#### Data to process ####

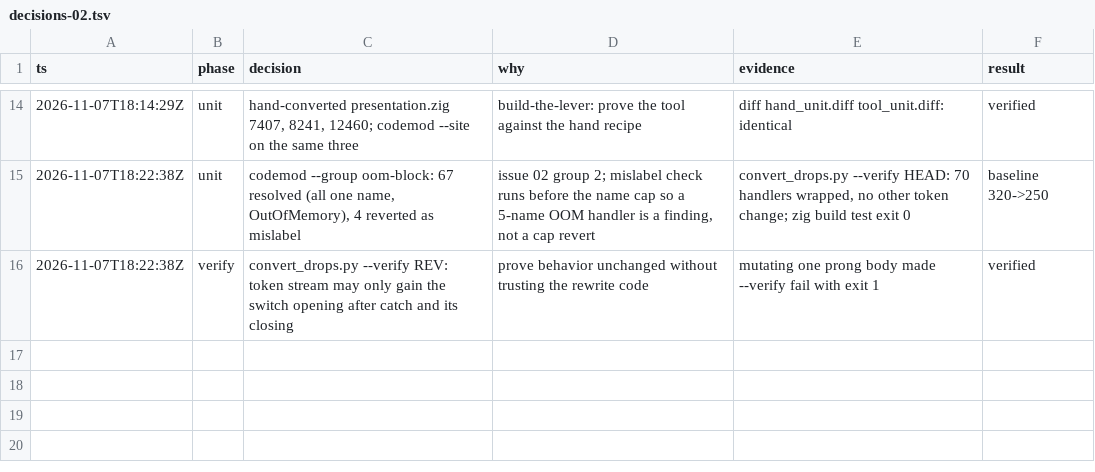
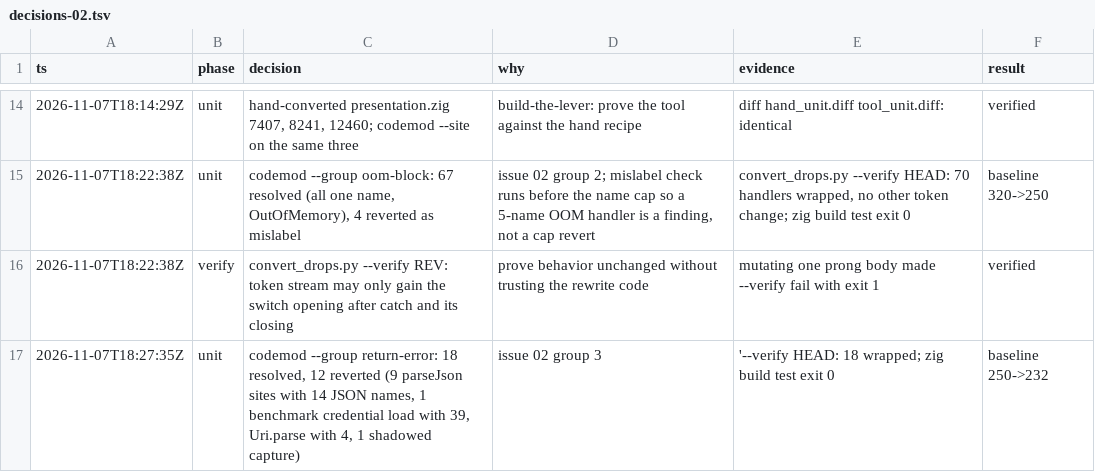
Before and after one commit to stefanvonderkrone/bbr, a TSV file: .scratch/error-handling-discipline/decisions-02.tsv, drawn as a sheet; only a part is shown, gaps mark what is left out.

Commit message:
diagnostics: name the errors that catch-return sites translate
Eighteen sites translated a callee failure with
`catch return error.X`. The catch named no error, so a callee that
gained a new error would be translated without review. convert_drops.py
now writes each one as `catch |err| switch (err) { error.A, error.B =>
return error.X }`, with the names that the compiler reports for the
callee. Most are integer, digest, and version parsers. Two pass an
out-of-memory error through, and one passes InvalidUtf8 through.

Twelve sites stay as drops. Nine parseJson calls in
src/bitbucket/client.zig have 14 JSON errors, the benchmark credential
load has 39, and std.Uri.parse in src/bitbucket/url.zig has 4, more than
the three-name cap. A nested catch in src/tui/file_enrichment.zig would
shadow the outer `err` capture.

The baseline falls by 18, from 250 to 232.

```diff
--- a/.scratch/error-handling-discipline/decisions-02.tsv
+++ b/.scratch/error-handling-discipline/decisions-02.tsv
@@ -16 +16,2 @@ ts	phase	decision	why	evidence	result
 2026-11-07T18:22:38Z	verify	convert_drops.py --verify REV: token stream may only gain the switch opening after catch and its closing	prove behavior unchanged without trusting the rewrite code	mutating one prong body made --verify fail with exit 1	verified
+2026-11-07T18:27:35Z	unit	codemod --group return-error: 18 resolved, 12 reverted (9 parseJson sites with 14 JSON names, 1 benchmark credential load with 39, Uri.parse with 4, 1 shadowed capture)	issue 02 group 3	'--verify HEAD: 18 wrapped; zig build test exit 0	baseline 250->232
```
Also changed, not shown: 12 other files.
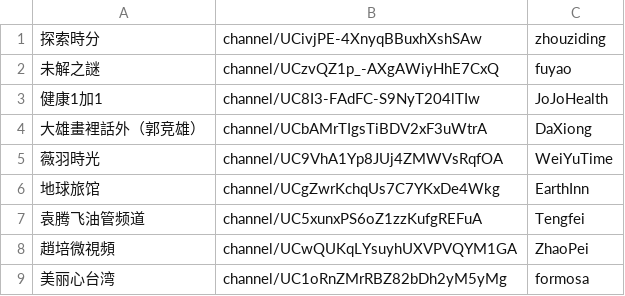
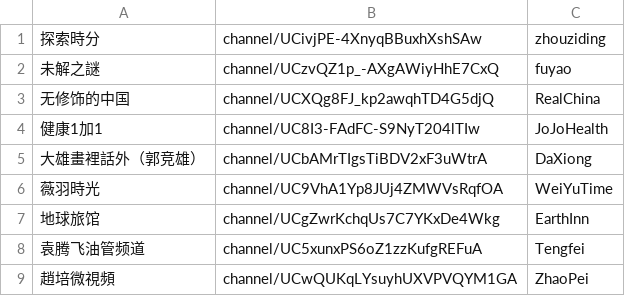
Before and after one commit to gfw-breaker/youtube-video, a CSV file: channels.csv, drawn as a sheet; only a part is shown; the shorter side is filled out with more unchanged rows.

```diff
--- a/channels.csv
+++ b/channels.csv
@@ -2,2 +2,3 @@
 未解之謎,channel/UCzvQZ1p_-AXgAWiyHhE7CxQ,fuyao,
+无修饰的中国,channel/UCXQg8FJ_kp2awqhTD4G5djQ,RealChina,
 健康1加1,channel/UC8I3-FAdFC-S9NyT204lTIw,JoJoHealth,
```
Also changed, not shown: 2 other files.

####

**Task:** With the pictures removed, repeat the listing above exactly as it stands.

**Task result:**
Before and after one commit to stefanvonderkrone/bbr, a TSV file: .scratch/error-handling-discipline/decisions-02.tsv, drawn as a sheet; only a part is shown, gaps mark what is left out.

Commit message:
diagnostics: name the errors that catch-return sites translate
Eighteen sites translated a callee failure with
`catch return error.X`. The catch named no error, so a callee that
gained a new error would be translated without review. convert_drops.py
now writes each one as `catch |err| switch (err) { error.A, error.B =>
return error.X }`, with the names that the compiler reports for the
callee. Most are integer, digest, and version parsers. Two pass an
out-of-memory error through, and one passes InvalidUtf8 through.

Twelve sites stay as drops. Nine parseJson calls in
src/bitbucket/client.zig have 14 JSON errors, the benchmark credential
load has 39, and std.Uri.parse in src/bitbucket/url.zig has 4, more than
the three-name cap. A nested catch in src/tui/file_enrichment.zig would
shadow the outer `err` capture.

The baseline falls by 18, from 250 to 232.

```diff
--- a/.scratch/error-handling-discipline/decisions-02.tsv
+++ b/.scratch/error-handling-discipline/decisions-02.tsv
@@ -16 +16,2 @@ ts	phase	decision	why	evidence	result
 2026-11-07T18:22:38Z	verify	convert_drops.py --verify REV: token stream may only gain the switch opening after catch and its closing	prove behavior unchanged without trusting the rewrite code	mutating one prong body made --verify fail with exit 1	verified
+2026-11-07T18:27:35Z	unit	codemod --group return-error: 18 resolved, 12 reverted (9 parseJson sites with 14 JSON names, 1 benchmark credential load with 39, Uri.parse with 4, 1 shadowed capture)	issue 02 group 3	'--verify HEAD: 18 wrapped; zig build test exit 0	baseline 250->232
```
Also changed, not shown: 12 other files.
Before and after one commit to gfw-breaker/youtube-video, a CSV file: channels.csv, drawn as a sheet; only a part is shown; the shorter side is filled out with more unchanged rows.

```diff
--- a/channels.csv
+++ b/channels.csv
@@ -2,2 +2,3 @@
 未解之謎,channel/UCzvQZ1p_-AXgAWiyHhE7CxQ,fuyao,
+无修饰的中国,channel/UCXQg8FJ_kp2awqhTD4G5djQ,RealChina,
 健康1加1,channel/UC8I3-FAdFC-S9NyT204lTIw,JoJoHealth,
```
Also changed, not shown: 2 other files.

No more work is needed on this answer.